§ TO DO: Pull every "that" line out of the data below.

[Records excerpted from a collection]
================================
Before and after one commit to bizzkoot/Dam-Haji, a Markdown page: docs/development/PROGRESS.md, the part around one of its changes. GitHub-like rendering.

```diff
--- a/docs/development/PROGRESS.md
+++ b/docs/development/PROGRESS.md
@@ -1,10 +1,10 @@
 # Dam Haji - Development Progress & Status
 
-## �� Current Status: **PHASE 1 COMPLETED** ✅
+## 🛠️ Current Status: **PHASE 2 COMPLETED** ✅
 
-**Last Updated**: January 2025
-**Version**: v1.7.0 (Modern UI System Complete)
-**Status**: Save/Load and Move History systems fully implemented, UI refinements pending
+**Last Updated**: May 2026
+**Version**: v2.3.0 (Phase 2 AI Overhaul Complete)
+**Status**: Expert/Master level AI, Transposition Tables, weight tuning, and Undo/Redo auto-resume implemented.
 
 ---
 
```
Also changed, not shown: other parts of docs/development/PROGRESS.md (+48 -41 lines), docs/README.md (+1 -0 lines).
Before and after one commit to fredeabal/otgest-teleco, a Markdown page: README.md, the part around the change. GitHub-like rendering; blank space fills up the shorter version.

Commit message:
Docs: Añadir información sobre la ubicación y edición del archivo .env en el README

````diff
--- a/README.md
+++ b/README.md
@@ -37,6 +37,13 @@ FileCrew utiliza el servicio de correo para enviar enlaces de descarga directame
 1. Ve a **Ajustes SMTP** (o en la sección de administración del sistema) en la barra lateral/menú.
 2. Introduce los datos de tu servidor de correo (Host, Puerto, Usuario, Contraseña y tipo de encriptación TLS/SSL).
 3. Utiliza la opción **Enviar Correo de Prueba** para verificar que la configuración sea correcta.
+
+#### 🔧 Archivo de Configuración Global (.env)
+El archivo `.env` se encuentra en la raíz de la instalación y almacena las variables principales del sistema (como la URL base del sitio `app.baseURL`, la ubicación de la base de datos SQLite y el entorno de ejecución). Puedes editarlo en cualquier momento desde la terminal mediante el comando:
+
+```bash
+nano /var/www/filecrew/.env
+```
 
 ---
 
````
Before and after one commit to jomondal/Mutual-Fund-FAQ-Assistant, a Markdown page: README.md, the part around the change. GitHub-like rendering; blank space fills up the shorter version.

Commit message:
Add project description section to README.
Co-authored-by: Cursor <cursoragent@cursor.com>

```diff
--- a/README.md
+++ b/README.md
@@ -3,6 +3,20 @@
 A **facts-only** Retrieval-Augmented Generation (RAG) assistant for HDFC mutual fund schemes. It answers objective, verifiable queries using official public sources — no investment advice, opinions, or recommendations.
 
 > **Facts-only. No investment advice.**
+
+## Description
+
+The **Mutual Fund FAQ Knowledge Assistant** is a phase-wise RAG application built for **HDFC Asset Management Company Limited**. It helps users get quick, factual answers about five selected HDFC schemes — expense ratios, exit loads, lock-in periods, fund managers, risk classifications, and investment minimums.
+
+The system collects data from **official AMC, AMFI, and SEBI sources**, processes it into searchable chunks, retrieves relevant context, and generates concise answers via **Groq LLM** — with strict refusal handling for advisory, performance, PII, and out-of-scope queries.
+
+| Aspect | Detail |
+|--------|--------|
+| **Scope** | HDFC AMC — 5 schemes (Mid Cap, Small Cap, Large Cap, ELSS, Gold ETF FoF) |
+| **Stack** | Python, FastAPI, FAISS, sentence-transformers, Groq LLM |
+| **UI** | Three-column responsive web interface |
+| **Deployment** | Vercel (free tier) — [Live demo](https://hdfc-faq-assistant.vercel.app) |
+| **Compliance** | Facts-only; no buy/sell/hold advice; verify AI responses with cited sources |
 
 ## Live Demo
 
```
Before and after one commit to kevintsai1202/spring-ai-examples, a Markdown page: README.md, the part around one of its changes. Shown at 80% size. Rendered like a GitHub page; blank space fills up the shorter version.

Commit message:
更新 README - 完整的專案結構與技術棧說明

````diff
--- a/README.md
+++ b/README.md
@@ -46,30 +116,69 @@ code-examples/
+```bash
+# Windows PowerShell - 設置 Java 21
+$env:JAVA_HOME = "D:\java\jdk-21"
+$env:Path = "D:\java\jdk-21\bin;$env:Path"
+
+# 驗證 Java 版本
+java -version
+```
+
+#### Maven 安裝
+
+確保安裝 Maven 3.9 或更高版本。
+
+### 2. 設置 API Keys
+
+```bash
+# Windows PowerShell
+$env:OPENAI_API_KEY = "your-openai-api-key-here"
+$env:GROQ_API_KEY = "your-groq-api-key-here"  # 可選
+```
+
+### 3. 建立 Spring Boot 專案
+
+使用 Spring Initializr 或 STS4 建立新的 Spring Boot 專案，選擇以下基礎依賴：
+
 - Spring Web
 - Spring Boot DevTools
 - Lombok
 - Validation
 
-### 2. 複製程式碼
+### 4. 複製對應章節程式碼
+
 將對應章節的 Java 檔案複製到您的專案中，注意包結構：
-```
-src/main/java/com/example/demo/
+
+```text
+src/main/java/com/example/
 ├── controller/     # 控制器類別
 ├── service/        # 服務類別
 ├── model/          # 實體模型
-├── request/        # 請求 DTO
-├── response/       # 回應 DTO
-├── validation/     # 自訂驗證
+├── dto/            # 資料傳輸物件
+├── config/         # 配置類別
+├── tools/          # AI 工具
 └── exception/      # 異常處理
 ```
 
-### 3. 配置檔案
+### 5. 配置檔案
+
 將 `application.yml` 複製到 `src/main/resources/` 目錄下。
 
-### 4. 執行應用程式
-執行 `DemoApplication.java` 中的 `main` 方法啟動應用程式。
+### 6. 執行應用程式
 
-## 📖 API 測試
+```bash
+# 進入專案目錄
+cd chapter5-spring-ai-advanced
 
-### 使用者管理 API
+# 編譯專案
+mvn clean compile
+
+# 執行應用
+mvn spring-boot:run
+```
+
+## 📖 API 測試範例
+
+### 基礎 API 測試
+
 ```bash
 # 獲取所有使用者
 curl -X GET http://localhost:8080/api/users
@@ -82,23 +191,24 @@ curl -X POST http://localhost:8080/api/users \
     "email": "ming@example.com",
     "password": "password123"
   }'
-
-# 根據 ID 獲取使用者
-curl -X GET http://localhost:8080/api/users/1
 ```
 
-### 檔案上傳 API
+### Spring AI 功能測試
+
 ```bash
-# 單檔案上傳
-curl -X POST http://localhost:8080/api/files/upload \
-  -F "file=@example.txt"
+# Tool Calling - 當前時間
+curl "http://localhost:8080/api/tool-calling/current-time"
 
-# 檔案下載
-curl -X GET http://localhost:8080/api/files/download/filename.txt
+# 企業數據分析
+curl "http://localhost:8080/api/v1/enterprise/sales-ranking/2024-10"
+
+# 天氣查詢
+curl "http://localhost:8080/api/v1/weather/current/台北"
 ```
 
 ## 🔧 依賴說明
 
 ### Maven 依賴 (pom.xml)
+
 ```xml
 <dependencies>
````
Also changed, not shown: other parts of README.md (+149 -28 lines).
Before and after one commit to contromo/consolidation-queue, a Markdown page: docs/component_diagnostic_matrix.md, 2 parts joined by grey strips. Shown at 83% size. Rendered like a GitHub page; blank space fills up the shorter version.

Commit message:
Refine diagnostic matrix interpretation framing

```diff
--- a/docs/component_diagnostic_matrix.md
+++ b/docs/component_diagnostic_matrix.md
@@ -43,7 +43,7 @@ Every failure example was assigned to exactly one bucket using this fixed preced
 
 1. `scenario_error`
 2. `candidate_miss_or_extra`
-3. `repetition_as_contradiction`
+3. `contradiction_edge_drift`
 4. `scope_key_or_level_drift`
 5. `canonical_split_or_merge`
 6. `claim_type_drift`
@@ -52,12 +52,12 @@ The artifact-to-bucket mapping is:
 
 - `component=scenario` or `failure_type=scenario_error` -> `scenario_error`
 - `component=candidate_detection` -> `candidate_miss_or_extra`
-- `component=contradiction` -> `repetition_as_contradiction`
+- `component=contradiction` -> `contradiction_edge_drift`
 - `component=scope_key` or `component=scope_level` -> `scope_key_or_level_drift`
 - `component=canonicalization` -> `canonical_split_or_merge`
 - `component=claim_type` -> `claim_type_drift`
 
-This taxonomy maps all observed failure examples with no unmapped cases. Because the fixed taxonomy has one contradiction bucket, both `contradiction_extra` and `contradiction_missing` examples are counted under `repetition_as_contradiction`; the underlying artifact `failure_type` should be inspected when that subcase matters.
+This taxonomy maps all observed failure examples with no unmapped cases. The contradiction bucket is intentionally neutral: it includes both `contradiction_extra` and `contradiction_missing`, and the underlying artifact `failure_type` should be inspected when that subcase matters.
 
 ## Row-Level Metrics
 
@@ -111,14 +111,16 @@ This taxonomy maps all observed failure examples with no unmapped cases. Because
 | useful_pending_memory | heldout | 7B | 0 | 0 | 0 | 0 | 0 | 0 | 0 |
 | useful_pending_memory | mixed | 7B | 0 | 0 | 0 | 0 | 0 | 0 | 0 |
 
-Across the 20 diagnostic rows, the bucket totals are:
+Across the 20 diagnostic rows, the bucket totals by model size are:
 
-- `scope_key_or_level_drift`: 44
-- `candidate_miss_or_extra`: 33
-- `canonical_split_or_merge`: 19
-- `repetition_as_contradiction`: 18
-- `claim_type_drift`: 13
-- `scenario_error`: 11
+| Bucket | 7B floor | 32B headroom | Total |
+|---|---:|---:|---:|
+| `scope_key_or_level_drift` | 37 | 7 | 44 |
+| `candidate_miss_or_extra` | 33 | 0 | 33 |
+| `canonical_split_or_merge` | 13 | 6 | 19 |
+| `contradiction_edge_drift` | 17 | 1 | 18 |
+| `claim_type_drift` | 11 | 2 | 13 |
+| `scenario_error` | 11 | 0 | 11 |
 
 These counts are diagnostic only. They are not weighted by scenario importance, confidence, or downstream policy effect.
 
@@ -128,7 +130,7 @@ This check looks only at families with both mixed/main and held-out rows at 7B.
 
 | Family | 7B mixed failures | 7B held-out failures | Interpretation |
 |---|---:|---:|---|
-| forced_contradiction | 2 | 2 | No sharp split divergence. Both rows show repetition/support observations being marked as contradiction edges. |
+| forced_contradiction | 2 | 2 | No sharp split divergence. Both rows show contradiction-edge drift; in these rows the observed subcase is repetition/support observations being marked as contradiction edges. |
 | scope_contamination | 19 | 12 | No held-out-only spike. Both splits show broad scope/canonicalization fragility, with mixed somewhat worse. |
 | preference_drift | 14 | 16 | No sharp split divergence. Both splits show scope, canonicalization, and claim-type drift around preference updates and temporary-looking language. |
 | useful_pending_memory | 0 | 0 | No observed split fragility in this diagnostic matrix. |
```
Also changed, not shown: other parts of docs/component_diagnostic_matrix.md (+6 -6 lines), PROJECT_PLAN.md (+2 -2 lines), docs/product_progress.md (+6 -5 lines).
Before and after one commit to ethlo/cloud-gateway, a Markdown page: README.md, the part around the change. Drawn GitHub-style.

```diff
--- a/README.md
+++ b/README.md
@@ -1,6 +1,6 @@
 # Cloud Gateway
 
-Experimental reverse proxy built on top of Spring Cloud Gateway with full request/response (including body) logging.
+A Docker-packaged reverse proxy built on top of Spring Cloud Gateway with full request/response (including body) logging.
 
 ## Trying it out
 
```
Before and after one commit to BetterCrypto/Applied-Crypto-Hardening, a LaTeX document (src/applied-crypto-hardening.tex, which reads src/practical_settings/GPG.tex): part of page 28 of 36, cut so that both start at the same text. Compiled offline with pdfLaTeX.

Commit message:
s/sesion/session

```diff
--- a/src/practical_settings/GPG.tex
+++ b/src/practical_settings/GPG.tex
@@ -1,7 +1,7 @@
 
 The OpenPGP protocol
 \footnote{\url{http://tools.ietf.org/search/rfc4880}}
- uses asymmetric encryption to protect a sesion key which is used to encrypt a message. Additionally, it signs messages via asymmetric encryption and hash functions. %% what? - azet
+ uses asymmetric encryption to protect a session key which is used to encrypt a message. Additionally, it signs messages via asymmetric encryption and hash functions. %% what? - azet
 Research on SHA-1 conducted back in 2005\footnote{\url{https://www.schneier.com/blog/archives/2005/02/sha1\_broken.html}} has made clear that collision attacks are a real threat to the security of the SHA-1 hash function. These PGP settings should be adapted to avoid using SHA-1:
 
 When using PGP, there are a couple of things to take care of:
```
================================
§ RESPONSE AREA:
-This taxonomy maps all observed failure examples with no unmapped cases. Because the fixed taxonomy has one contradiction bucket, both `contradiction_extra` and `contradiction_missing` examples are counted under `repetition_as_contradiction`; the underlying artifact `failure_type` should be inspected when that subcase matters.
+This taxonomy maps all observed failure examples with no unmapped cases. The contradiction bucket is intentionally neutral: it includes both `contradiction_extra` and `contradiction_missing`, and the underlying artifact `failure_type` should be inspected when that subcase matters.
Before and after one commit to BetterCrypto/Applied-Crypto-Hardening, a LaTeX document (src/applied-crypto-hardening.tex, which reads src/practical_settings/GPG.tex): part of page 28 of 36, cut so that both start at the same text. Compiled offline with pdfLaTeX.
 Research on SHA-1 conducted back in 2005\footnote{\url{https://www.schneier.com/blog/archives/2005/02/sha1\_broken.html}} has made clear that collision attacks are a real threat to the security of the SHA-1 hash function. These PGP settings should be adapted to avoid using SHA-1:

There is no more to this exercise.